[Before-and-after change records]

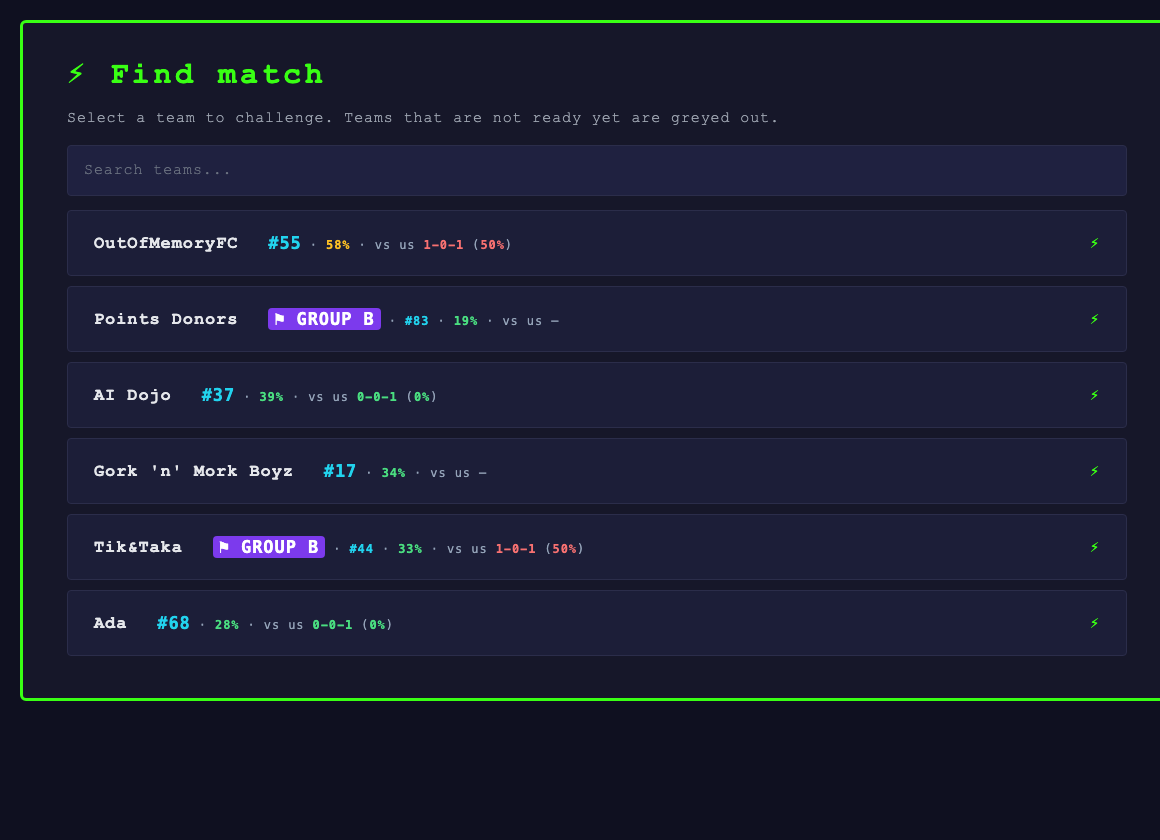
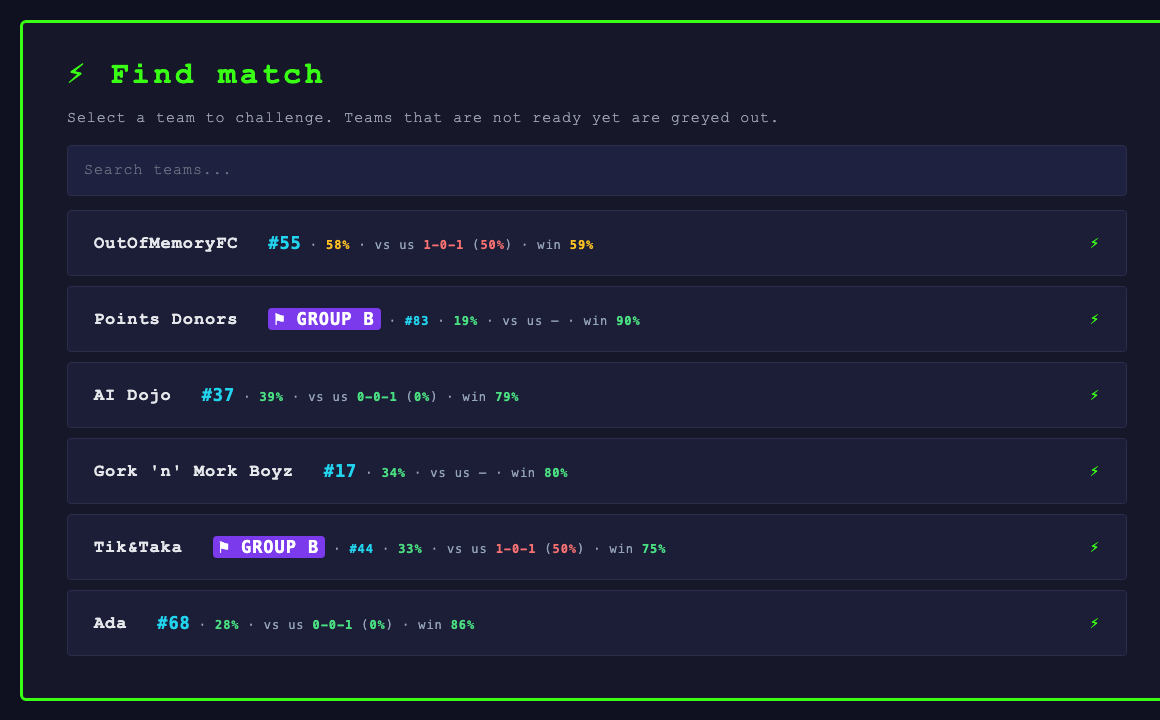
recorder 1.43

diff --git a/extension/bridge.js b/extension/bridge.js
@@ -417,6 +417,22 @@
     setInterval(() => { if (document.visibilityState === "visible") portalSync(false); }, 5 * 60e3);
   }
 
+// 1.43: our chances against a team — log5 on the two overall win rates (draws: the two teams' average draw
+  // share), nudged by our head-to-head record with weight 8 (on our 69 real matches h2h added nothing beyond
+  // that: Brier 0.43, the likeliest outcome right 64%). Returns {w, d, l} (0..1) and decimal odds, or null.
+  const winChance = (lb, opp, ms, oppWr) => {
+    if (!lb || !lb.teams) return null;
+    const meRow = lb.teams.find(t => lb.us && ((lb.us.id && t.id === lb.us.id) || String(t.name).trim().toLowerCase() === String(lb.us.name || "").trim().toLowerCase()));
+    if (!meRow || !meRow.p) return null;
+    const A = meRow.w / meRow.p, B = opp && opp.p ? opp.w / opp.p : (oppWr != null ? oppWr / 100 : 0.5);
+    const dr = Math.min(0.3, ((meRow.d / meRow.p) + (opp && opp.p ? opp.d / opp.p : meRow.d / meRow.p)) / 2);
+    const P = A * (1 - B) + B * (1 - A) > 0 ? A * (1 - B) / (A * (1 - B) + B * (1 - A)) : 0.5;
+    const k = 8, list = ms || [], w = list.filter(m => m.us > m.them).length, l = list.filter(m => m.us < m.them).length, n = list.length;
+    const W = (w + k * P * (1 - dr)) / (n + k), L = (l + k * (1 - P) * (1 - dr)) / (n + k), D = Math.max(0, 1 - W - L);
+    const odds = p => p > 0.02 ? (1 / p).toFixed(p > 0.5 ? 2 : 1) : "50+";
+    return { w: W, d: D, l: L, odds: [odds(W), odds(D), odds(L)] };
+  };
+
   // ---- Match panel over the viewer's "Coach Live Feed" card (1.16): opponent's place, win rate
   // and our record against them, our place, both teams' ping per position, the recording and
   // the switches. "▾" folds it to its title so the coach feed shows again (remembered).
@@ -576,8 +592,8 @@
       const seq = FORM.last.map(x => `<i class="${x.r}" title="${E(x.t)}">${x.r}</i>`).join("");
       const day = FORM.day.n ? `${FORM.day.wr}% <span class="m">· ${FORM.day.n} games</span>` : `<span class="m">no games</span>`;
       const arrow = FORM.day.n >= 3 && FORM.all.n ? (FORM.day.wr > FORM.all.wr + 10 ? ` <span class="r">▲</span>` : FORM.day.wr < FORM.all.wr - 10 ? ` <span class="g">▼</span>` : "") : "";
-      return `<div class="kv"><span title="their last 5, newest first (red = they won)">Form</span><span class="fr">${seq}</span></div>
-        <div class="kv"><span>Last 24 h</span><span>${day}${arrow}</span></div>
+      return `<div class="kv"><span title="the opponent's last 5 matches, newest first: W = they won (red), L = they lost (green), D = draw">Their last 5</span><span class="fr">${seq}</span></div>
+        <div class="kv"><span title="their win rate over the last 24 h (▲ / ▼: more than 10 points above / below their overall)">Their last 24 h</span><span>${day}${arrow}</span></div>
         <div class="kv"><span>Goals / game</span><span>${FORM.all.gf}:${FORM.all.ga} <span class="m">· last ${FORM.all.n}</span></span></div>`;
     };
     const loadForm = () => {
@@ -670,8 +686,17 @@
         ot ? `<span class="chip">#<b>${ot.rank}</b> of ${H.lb.total || H.lb.teams.length}</span>` : "",
         wr != null ? `<span class="chip">WR <b class="${wr >= 60 ? "r" : wr >= 45 ? "o" : "g"}">${wr}%</b></span>` : "",
         vs != null ? `<span class="chip">vs us <b class="${vs >= 50 ? "r" : vs >= 25 ? "o" : "g"}">${vs}%</b></span>` : (H ? `<span class="chip">never played us</span>` : "")].join("");
-      const oppBody = `<div class="kv"><span>Win rate</span><span>${ot ? `<b class="${wr >= 60 ? "r" : wr >= 45 ? "o" : "g"}">${wr}%</b> <span class="m">· ${ot.w}-${ot.d}-${ot.l}</span>` : `<span class="m">${H ? "not in the table" : "…"}</span>`}</span></div>
-          <div class="kv"><span>Win rate vs us</span><span>${!H ? "…" : ms.length ? `<b class="${l > w ? "r" : l === w ? "o" : "g"}">${vs}%</b> <span class="m">· ${l} of ${ms.length}</span>` : `<span class="m">never played</span>`}</span></div>
+      const wc = H ? winChance(H.lb, ot, ms, FORM && FORM.ok ? FORM.all.wr : null) : null;
+      const wcp = wc ? Math.round(100 * wc.w) : null;
+      const wcChip = wc ? `<span class="chip" title="estimate from both win rates and our record against them">win chance <b class="${wcp >= 60 ? "g" : wcp >= 40 ? "o" : "r"}">${wcp}%</b></span>` : "";
+      const wcRow = wc ? `<div class="kv"><span title="estimate: both teams' win rates (log5) and our record against them">Our win chance</span><span><b class="${wcp >= 60 ? "g" : wcp >= 40 ? "o" : "r"}">${wcp}%</b></span></div>
+          <div class="br" style="grid-template-columns:1fr;margin:3px 0 1px"><div class="t"><i style="width:${100 * wc.w}%;background:#4ade80"></i><i style="width:${100 * wc.d}%;background:#fbbf24"></i><i style="width:${100 * wc.l}%;background:#f87171"></i></div></div>
+          <div class="note" style="margin:0 0 4px" title="decimal odds = 1 / chance: what a fair bet would pay">win ${wcp}% · draw ${Math.round(100 * wc.d)}% · lose ${Math.round(100 * wc.l)}% · odds ${wc.odds.join(" / ")}</div>` : "";
+      const ourWr = ms.length ? pct(w, ms.length) : null;
+      const oppBody = `${wcRow}
+          <div class="kv"><span>Our win rate vs them</span><span>${ourWr == null ? `<span class="m">never played</span>` : `<b class="${ourWr >= 60 ? "g" : ourWr >= 40 ? "o" : "r"}">${ourWr}%</b> <span class="m">· ${w} of ${ms.length}</span>`}</span></div>
+          <div class="kv"><span>Their win rate</span><span>${ot ? `<b class="${wr >= 60 ? "r" : wr >= 45 ? "o" : "g"}">${wr}%</b> <span class="m">· ${ot.w}-${ot.d}-${ot.l}</span>` : `<span class="m">${H ? "not in the table" : "…"}</span>`}</span></div>
+          <div class="kv"><span>Their win rate vs us</span><span>${!H ? "…" : ms.length ? `<b class="${l > w ? "r" : l === w ? "o" : "g"}">${vs}%</b> <span class="m">· ${l} of ${ms.length}</span>` : `<span class="m">never played</span>`}</span></div>
           <div class="kv"><span>Our record</span><span>${ms.length ? `<b class="${w > l ? "g" : w < l ? "r" : "o"}">${w}-${d}-${l}</b> <span class="m">· ${gf}:${ga}</span>` : "—"}</span></div>
           ${formRows()}
           ${last ? `<div class="kv"><span>Last vs us</span><span>${last.us}:${last.them}${last.version ? ` <span class="m">· ${E(last.version)}</span>` : ""}</span></div>` : ""}`;
@@ -693,7 +718,7 @@
       box.className = "drk" + (folded ? " folded" : "");
       box.innerHTML = `<div class="hd"><span class="nm" title="${E(oppName)}">${E(oppName)}</span>${folded && sc ? `<b>${sc}</b>` : ""}
           <button data-fold title="${folded ? "Show the panel" : "Fold, show the Coach Live Feed"}">${folded ? "▸" : "▾"}</button></div>
-        <div class="chips">${chips}</div>
+        <div class="chips">${wcChip}${chips}</div>
         <div class="bd">
           ${sec("opp", "Opponent", oppBody)}
           ${stripOn ? `<div class="sec"><div class="note">This match and the agents: <b>under the game</b> ↙</div></div>`
@@ -831,6 +856,10 @@
         parts.push(`vs us <b class="${cls}">${l}-${d}-${w}</b> (<b class="${cls}">${vs}%</b>)`);
         tip.push(`vs us: they won ${l} of ${ms.length}; our record ${w}-${d}-${l}, goals ${gf}:${ga}, last ${last.us}:${last.them}`);
       } else { parts.push("vs us —"); tip.push("never played us"); }
+      const wc = winChance(HB.lb, t, ms, null);   // 1.43
+      if (wc && t) { const p = Math.round(100 * wc.w);
+        parts.push(`win <b class="${p >= 60 ? "g" : p >= 40 ? "o" : "r"}">${p}%</b>`);
+        tip.push(`our win chance ${p}% · draw ${Math.round(100 * wc.d)}% · lose ${Math.round(100 * wc.l)}% (odds ${wc.odds.join(" / ")})`); }
       return { html: parts.join(" · "), title: tip.join("\n") };
     };
     const dialog = () => {

diff --git a/extension/popup.js b/extension/popup.js
@@ -315,6 +315,16 @@ setInterval(loadPing, 20000);
 let H2H = null;
 const normName = n => String(n || "").replace(/\s*\((\u043b\u044e\u0434\u0438\u043d\u0430|human)\)/i, "").trim().toLowerCase();
 const usName = () => (H2H && H2H.lb && H2H.lb.us && H2H.lb.us.name) || "The Drunkards";
+// 1.43: our win chance — same estimate as the match panel (log5 on both win rates + our record, weight 8)
+function winChance(lb, opp, ms) {
+  if (!lb || !lb.teams || !opp || !opp.p) return null;
+  const me = lb.teams.find(t => lb.us && ((lb.us.id && t.id === lb.us.id) || normName(t.name) === normName(lb.us.name)));
+  if (!me || !me.p) return null;
+  const A = me.w / me.p, B = opp.w / opp.p, dr = Math.min(0.3, (me.d / me.p + opp.d / opp.p) / 2);
+  const P = A * (1 - B) + B * (1 - A) > 0 ? A * (1 - B) / (A * (1 - B) + B * (1 - A)) : 0.5;
+  const k = 8, w = ms.filter(m => m.us > m.them).length, l = ms.filter(m => m.us < m.them).length, n = ms.length;
+  return { w: (w + k * P * (1 - dr)) / (n + k), l: (l + k * (1 - P) * (1 - dr)) / (n + k) };
+}
 function oppLine(name, id) {
   if (!H2H) return "";
   const lb = H2H.lb, key = normName(name);
@@ -330,6 +340,8 @@ function oppLine(name, id) {
     const cls = w > l ? "lat-ok" : w < l ? "lat-bad" : "lat-mid";
     parts.push(`us vs them <b class="${cls}">${w}-${d}-${l}</b> (${gf}:${ga}), last ${last.us}:${last.them}`);
   } else parts.push("never played");
+  const wc = winChance(lb, t, ms);
+  if (wc) { const p = Math.round(100 * wc.w); parts.push(`our win chance <b class="${p >= 60 ? "lat-ok" : p >= 40 ? "lat-mid" : "lat-bad"}">${p}%</b>`); }
   return parts.join(" · ");
 }
 const loadH2H = () => chrome.runtime.sendMessage({ type: "popup-h2h" }, r => { if (r && r.ok) { H2H = r; refresh(); renderInvites(); renderGroup(); } });

diff --git a/README.md b/README.md
@@ -5,7 +5,7 @@
 **Scout every opponent, never lose a match recording, and never miss a challenge in the Agentic Football Cup.**
 
 ![Chrome](https://img.shields.io/badge/Chrome-extension-4285F4?logo=googlechrome&logoColor=white)
-![Version](https://img.shields.io/badge/version-1.42-22d3ee)
+![Version](https://img.shields.io/badge/version-1.43-22d3ee)
 ![Manifest](https://img.shields.io/badge/Manifest-V3-6e56cf)
 ![Install](https://img.shields.io/badge/install-one%20command-4ade80)
 ![Privacy](https://img.shields.io/badge/data-stays%20on%20your%20Mac-94a3b8)
@@ -17,6 +17,8 @@
 </div>
 
 ---
+
+<p align="center"><b>⭐ If it helps your team, give it a star — it helps other teams find it.</b></p>
 
 ## 🚀 Install in one minute
 
@@ -51,6 +53,7 @@ at the top — press it and the plugin installs the new version and reloads itse
 
 | | |
 |---|---|
+| 🎲 **Your win chance** | Before you challenge and during the match: the chance to win, draw or lose against that team, with fair odds. |
 | 🔍 **Scouting panel in the viewer** | The opponent's place in the table, win rate overall and **against you**, your record and goals, the last result — while the match is on. |
 | 🎯 **Smarter opponent picking** | Every team in *Find match* shows its rank, win rate overall and **win rate against you**, so you challenge the right teams. |
 | 📼 **Every match recorded** | Ball, all 10 players and their actions ~40× a second, the commentary, the portal's report and a screenshot of the final score — saved by themselves. |
@@ -79,6 +82,7 @@ at the top — press it and the plugin installs the new version and reloads itse
 Open **Find opponent** and every team already tells you how it stands:
 
 - `⚑ GROUP B` — the team is in your tournament group ([load your group](#-your-tournament-group))
+- `win 79%` — your chance to beat them (hover for draw / lose and the odds)
 - `#24` — place in the tournament table
 - `43%` — their win rate overall (red from 60%, yellow from 45%)
 - `vs us 3-0-3 (50%)` — their wins-draws-losses against **you**, and how often they beat you
@@ -107,8 +111,9 @@ Before kick-off it simply says *waiting*. **→ side panel** moves it into the r
 
 ### The opponent panel
 
-The viewer's right column (in place of the empty Coach Live Feed): the opponent's **place**, **win rate overall**
-and **against you**, **your record and goals**, their **form** (last 5 results, rising or falling over 24 h),
+The viewer's right column (in place of the empty Coach Live Feed): **your win chance** (win / draw / lose bar and
+fair odds), **your win rate against them**, the opponent's **place**, **win rate overall** and **against you**, **your record and goals**, **their last 5** results (W = they won, L = they lost) and whether
+they are rising or falling over 24 h,
 the **last match** between you, your agents' **ping** per position and what the plugin is doing. Sections fold
 one by one; **▾** folds the whole panel to show the Coach Live Feed. It appears whether you started the match
 yourself or accepted a challenge.
@@ -189,6 +194,15 @@ countdown, **Accept** and **🔇** to silence the chime) and **Update** next to 
 | **Match** | this match: recording, report and score screenshot, each ✓ when saved, plus warnings · **Last match**: result, shots, xG, possession, silent agents · **Stop & save**, **Screenshot**, **Folder**, **Day summary** · your agents' **ping** |
 | **Form** | **Our form**: W-D-L, win rate and goals per block of 10 matches (real opponents only) · **Recent matches** with ✓/✗ per file — click one to open its report |
 | **⚙ Settings** | the switches (Auto-START, Auto-accept, Chime, Record in background, Save portal data) · **My group** with its table |
+
+---
+
+## 🎲 How the win chance is worked out
+
+Both teams' overall win rates are combined with the classic **log5** formula (the chance that A beats B when A wins
+`a` of its games and B wins `b`), draws take the two teams' average draw share, and your head-to-head record nudges
+the result (it counts like 8 extra games at the estimate). Fair odds = 1 / chance. Checked on 69 real matches: the
+likeliest outcome was right 64% of the time. It is an estimate, not a promise — agents change between matches.
 
 ---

— Your task —
Give the lines again exactly, starting where the entries begin and stopping once the line with "added nothing beyond" is included; pictures are not copied.

— Exercise solution —
recorder 1.43

diff --git a/extension/bridge.js b/extension/bridge.js
@@ -417,6 +417,22 @@
     setInterval(() => { if (document.visibilityState === "visible") portalSync(false); }, 5 * 60e3);
   }
 
+// 1.43: our chances against a team — log5 on the two overall win rates (draws: the two teams' average draw
+  // share), nudged by our head-to-head record with weight 8 (on our 69 real matches h2h added nothing beyond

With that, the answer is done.